Nate Peterson’s recent column on gun violence and the King Soopers mass shooting was poignant, with heartfelt biographical allusions, as well as powerfully convictional about policing assault weapons.
Still, such writing and thinking are usually overpowered by the guiding myth that supposedly makes America great: The cowboy who won the West packed a six-gun in his holster. This image is branded in the American psyche. That’s why Barry Goldwater wore a cowboy hat. Ronald Reagan did him one better by chopping wood at his California ranch after dismounting his horse. Reagan wore a cowboy hat and jeans, with a bolero spiffing up his western shirt.

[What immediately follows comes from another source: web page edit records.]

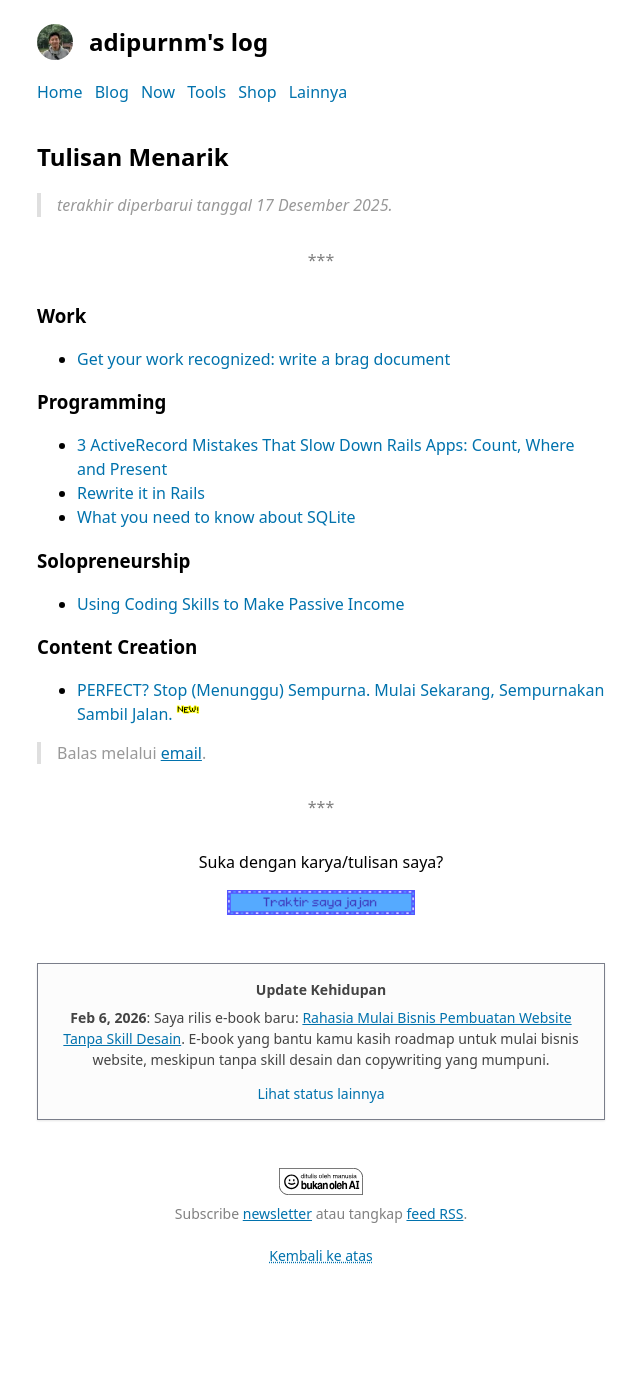
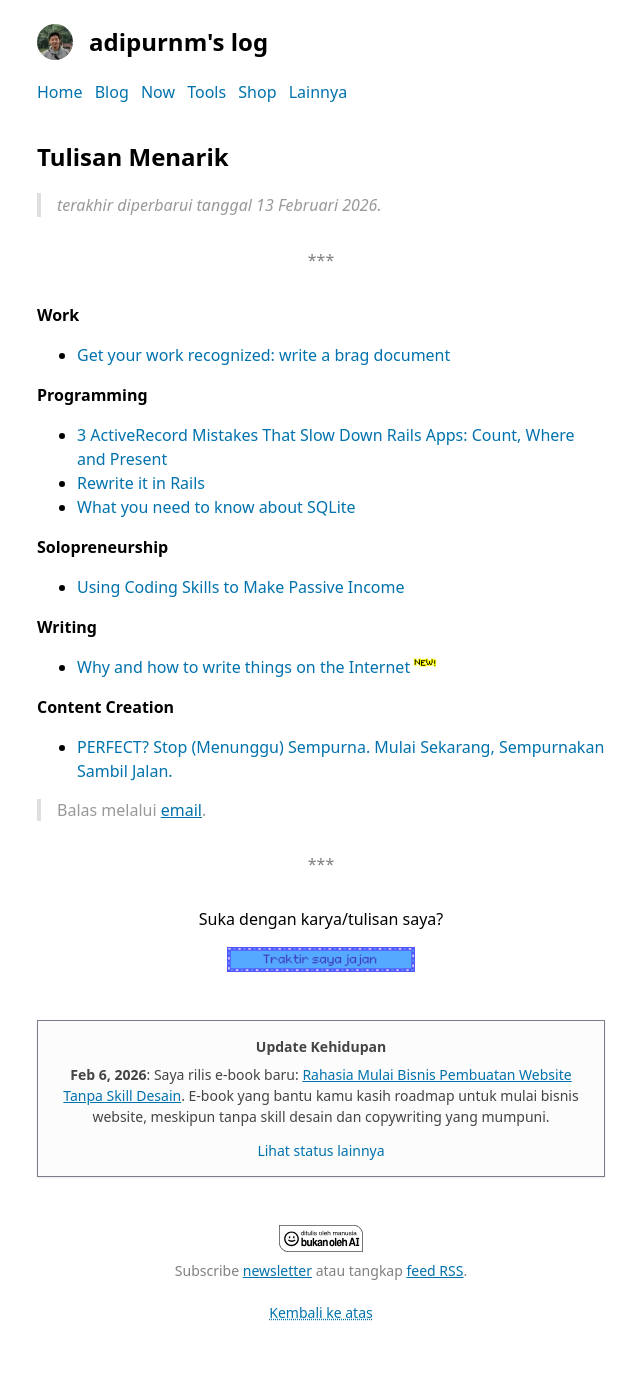
Before and after one commit to adiprnm/weblog, a Jekyll site: the page built from tulisan-menarik.md, in a window 1280 px wide. Shown: the whole page, without its empty margins (319-959 px from the left). Built offline with Jekyll 4.4.1, drawn with Linux system fonts in a browser that asks for light colours; before the commit the page ends 1330 px from its top, so only the background shows below that.

Commit message:
Update tulisan menarik

```diff
--- a/tulisan-menarik.md
+++ b/tulisan-menarik.md
@@ -5,24 +5,28 @@ permalink: /tulisan-menarik
 description: Kumpulan tulisan yang menarik untuk dibaca.
 ---
 
-> *terakhir diperbarui tanggal 17 Desember 2025.*
+> *terakhir diperbarui tanggal 13 Februari 2026.*
 
 ***
 
-### Work
+**Work**
 
 * [Get your work recognized: write a brag document](https://jvns.ca/blog/brag-documents)
 
-### Programming
+**Programming**
 
 * [3 ActiveRecord Mistakes That Slow Down Rails Apps: Count, Where and Present](https://www.speedshop.co/2019/01/10/three-activerecord-mistakes.html)
 * [Rewrite it in Rails](https://dirkjonker.bearblog.dev/rewrite-it-in-rails/)
 * [What you need to know about SQLite](https://joyofrails.com/articles/what-you-need-to-know-about-sqlite)
 
-### Solopreneurship
+**Solopreneurship**
 
 * [Using Coding Skills to Make Passive Income](https://www.coryzue.com/writing/solopreneur/)
 
-### Content Creation
+**Writing**
 
-* [PERFECT? Stop (Menunggu) Sempurna. Mulai Sekarang, Sempurnakan Sambil Jalan.](https://buletin.co/bjoe/perfect-stop-menunggu-sempurna-mulai-sekarang)<sup class="new-item"></sup>
+* [Why and how to write things on the Internet](https://www.benkuhn.net/writing/)<sup class="new-item"></sup>
+
+**Content Creation**
+
+* [PERFECT? Stop (Menunggu) Sempurna. Mulai Sekarang, Sempurnakan Sambil Jalan.](https://buletin.co/bjoe/perfect-stop-menunggu-sempurna-mulai-sekarang)
```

This is why gun control measures rarely progress. Americans get defensive when they believe such a policy will make their heroic cowboy myth disappear because the cowpoke has his gun rights infringed on.
I don’t have a clue how to reform this deeply entrenched, honored, and religiously defended myth of the armed cowboy. Until, then, assault rifles will continue to be fired on our streets and in our grocery shops.
Jack Van Ens